● **Provided records**:

↓↓↓

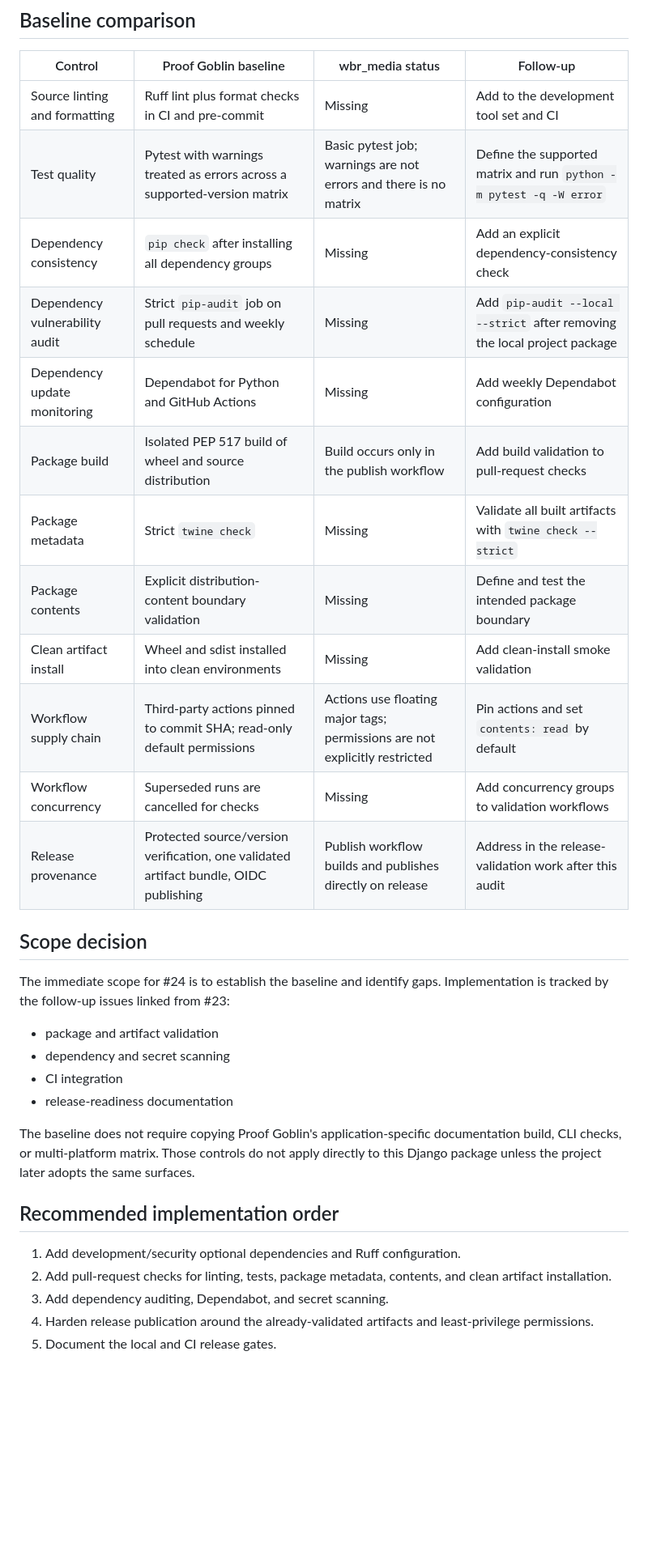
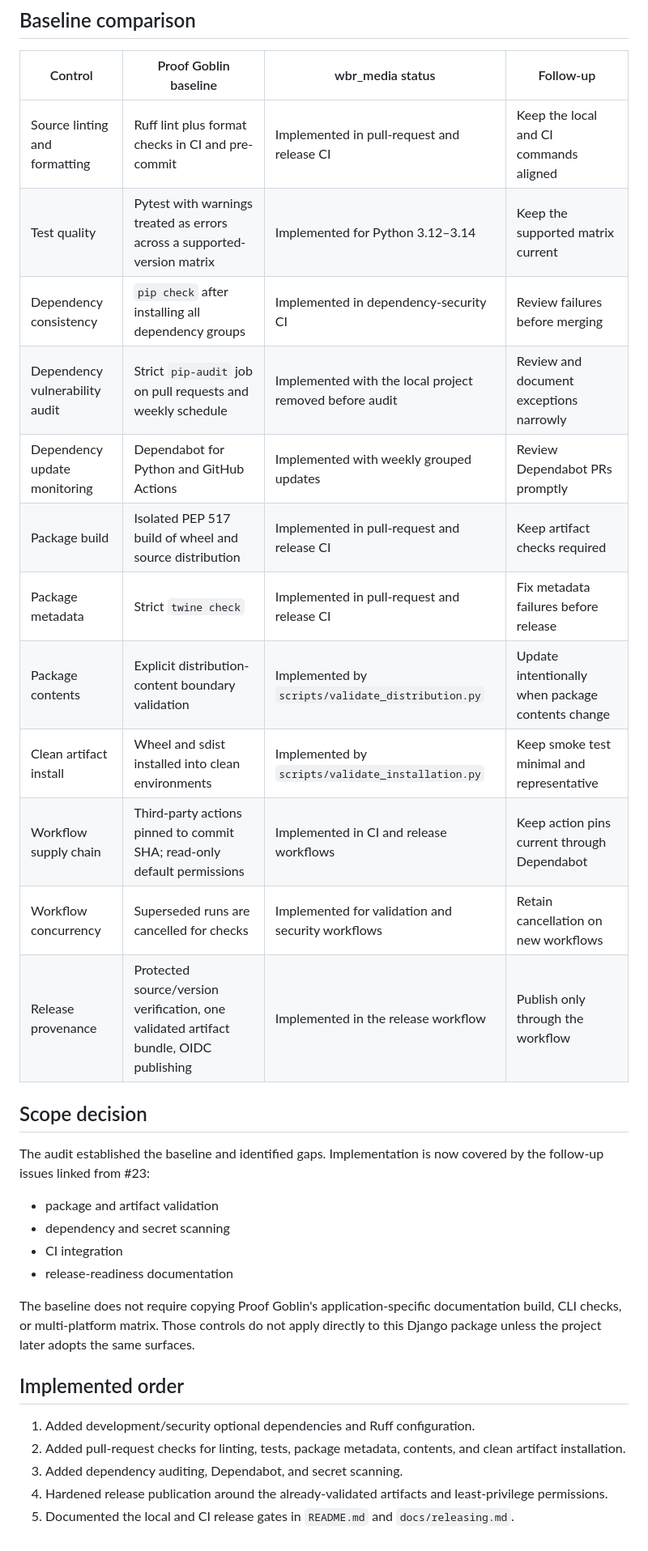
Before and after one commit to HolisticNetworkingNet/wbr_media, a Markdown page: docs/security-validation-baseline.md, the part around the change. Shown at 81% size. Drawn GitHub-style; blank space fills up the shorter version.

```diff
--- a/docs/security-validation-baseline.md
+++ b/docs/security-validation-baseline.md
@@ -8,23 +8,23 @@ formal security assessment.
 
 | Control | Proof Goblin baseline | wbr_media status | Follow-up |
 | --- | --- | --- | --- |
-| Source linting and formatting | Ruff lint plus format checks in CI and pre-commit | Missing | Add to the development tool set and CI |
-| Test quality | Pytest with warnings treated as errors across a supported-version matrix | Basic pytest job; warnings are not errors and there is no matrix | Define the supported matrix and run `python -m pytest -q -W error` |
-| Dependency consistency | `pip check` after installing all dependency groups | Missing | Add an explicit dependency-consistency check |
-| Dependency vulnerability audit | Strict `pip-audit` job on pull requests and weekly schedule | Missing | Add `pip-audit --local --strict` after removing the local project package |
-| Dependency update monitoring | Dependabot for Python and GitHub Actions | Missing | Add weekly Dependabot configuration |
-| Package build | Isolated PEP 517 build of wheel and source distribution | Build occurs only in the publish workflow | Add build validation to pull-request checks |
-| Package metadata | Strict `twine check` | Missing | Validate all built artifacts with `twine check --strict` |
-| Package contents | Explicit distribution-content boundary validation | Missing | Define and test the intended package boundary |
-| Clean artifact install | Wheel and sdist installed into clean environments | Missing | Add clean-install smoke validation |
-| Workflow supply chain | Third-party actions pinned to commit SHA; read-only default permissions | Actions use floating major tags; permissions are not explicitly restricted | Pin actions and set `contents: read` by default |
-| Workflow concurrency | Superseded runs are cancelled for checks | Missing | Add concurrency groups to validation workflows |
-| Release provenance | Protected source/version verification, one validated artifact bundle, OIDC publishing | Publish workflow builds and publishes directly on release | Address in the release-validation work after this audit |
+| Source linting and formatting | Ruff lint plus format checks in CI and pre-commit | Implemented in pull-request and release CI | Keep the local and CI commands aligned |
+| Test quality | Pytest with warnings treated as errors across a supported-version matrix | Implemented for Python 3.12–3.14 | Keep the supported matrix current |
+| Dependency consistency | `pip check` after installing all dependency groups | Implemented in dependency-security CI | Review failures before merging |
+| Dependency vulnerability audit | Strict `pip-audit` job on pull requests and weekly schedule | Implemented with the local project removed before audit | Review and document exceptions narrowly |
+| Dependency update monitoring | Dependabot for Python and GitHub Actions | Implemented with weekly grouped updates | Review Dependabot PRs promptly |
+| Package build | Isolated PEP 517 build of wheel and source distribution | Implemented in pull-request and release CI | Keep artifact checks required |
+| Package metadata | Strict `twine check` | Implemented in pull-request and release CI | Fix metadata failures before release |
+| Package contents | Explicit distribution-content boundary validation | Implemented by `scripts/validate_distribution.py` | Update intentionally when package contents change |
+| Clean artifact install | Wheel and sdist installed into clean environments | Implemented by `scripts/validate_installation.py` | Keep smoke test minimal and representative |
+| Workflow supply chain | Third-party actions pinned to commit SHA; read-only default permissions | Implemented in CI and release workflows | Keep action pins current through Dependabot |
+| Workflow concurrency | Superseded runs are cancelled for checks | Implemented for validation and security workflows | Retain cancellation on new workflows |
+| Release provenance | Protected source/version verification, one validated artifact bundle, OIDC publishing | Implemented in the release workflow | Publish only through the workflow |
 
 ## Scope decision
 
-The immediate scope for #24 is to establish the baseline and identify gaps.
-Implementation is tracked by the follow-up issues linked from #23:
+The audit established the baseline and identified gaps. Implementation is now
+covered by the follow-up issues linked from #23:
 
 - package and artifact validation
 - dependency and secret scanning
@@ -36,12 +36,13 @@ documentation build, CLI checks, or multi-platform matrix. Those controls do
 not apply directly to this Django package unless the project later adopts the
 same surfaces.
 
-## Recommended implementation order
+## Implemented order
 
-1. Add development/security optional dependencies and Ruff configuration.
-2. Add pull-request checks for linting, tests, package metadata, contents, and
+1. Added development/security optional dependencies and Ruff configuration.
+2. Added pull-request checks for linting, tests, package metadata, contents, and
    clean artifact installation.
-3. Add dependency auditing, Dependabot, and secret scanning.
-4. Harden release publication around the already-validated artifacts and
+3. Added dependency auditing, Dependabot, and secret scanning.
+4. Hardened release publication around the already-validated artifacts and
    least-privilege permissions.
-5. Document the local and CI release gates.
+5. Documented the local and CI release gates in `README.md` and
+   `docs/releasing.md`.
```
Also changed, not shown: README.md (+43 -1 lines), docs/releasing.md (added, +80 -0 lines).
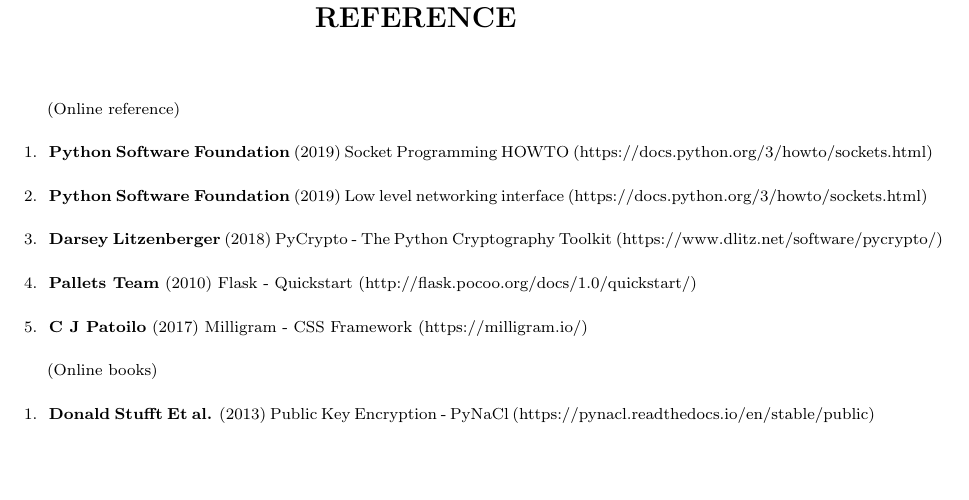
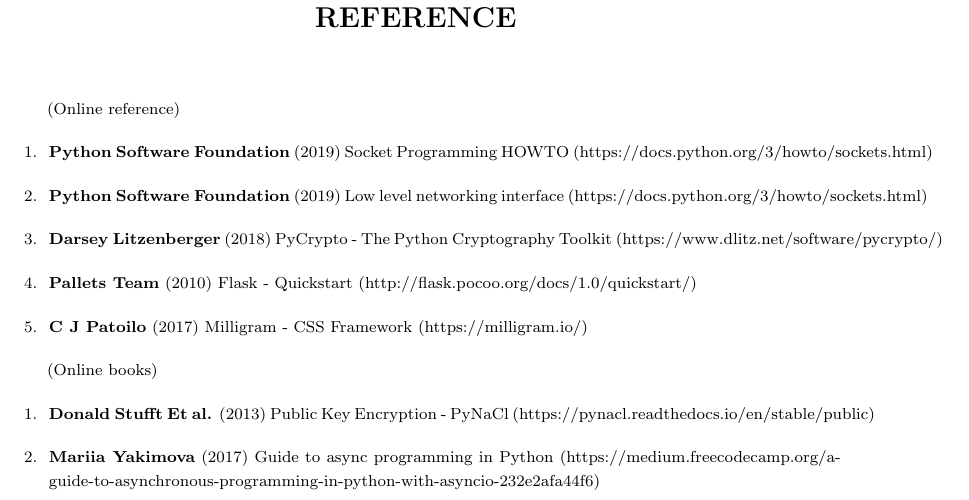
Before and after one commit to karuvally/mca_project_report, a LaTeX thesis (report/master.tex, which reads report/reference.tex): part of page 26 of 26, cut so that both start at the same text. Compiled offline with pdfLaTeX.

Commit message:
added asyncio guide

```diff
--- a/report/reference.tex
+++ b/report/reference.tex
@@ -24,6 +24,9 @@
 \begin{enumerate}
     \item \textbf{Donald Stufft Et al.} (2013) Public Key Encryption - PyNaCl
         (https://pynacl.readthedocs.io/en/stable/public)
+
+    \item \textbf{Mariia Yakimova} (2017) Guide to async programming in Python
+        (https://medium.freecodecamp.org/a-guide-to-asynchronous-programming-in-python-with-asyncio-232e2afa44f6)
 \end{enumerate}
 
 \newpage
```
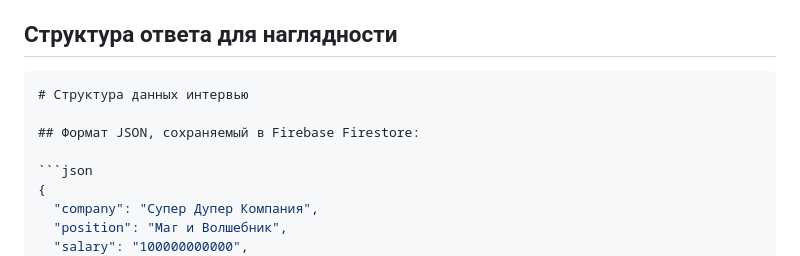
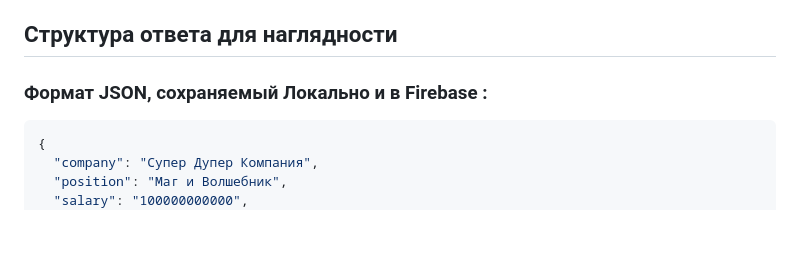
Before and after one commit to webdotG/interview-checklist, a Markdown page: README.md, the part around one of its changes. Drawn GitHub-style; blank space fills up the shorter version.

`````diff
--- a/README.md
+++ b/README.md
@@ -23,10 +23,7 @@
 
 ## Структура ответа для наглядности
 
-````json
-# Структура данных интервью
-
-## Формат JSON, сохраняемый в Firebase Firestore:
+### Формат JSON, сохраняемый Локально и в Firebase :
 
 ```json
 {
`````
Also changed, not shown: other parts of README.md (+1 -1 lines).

↑↑↑

● **Brief**:
Every line of the listing that holds "report" should be found and copied.

● **The answer**:
Before and after one commit to karuvally/mca_project_report, a LaTeX thesis (report/master.tex, which reads report/reference.tex): part of page 26 of 26, cut so that both start at the same text. Compiled offline with pdfLaTeX.
--- a/report/reference.tex
+++ b/report/reference.tex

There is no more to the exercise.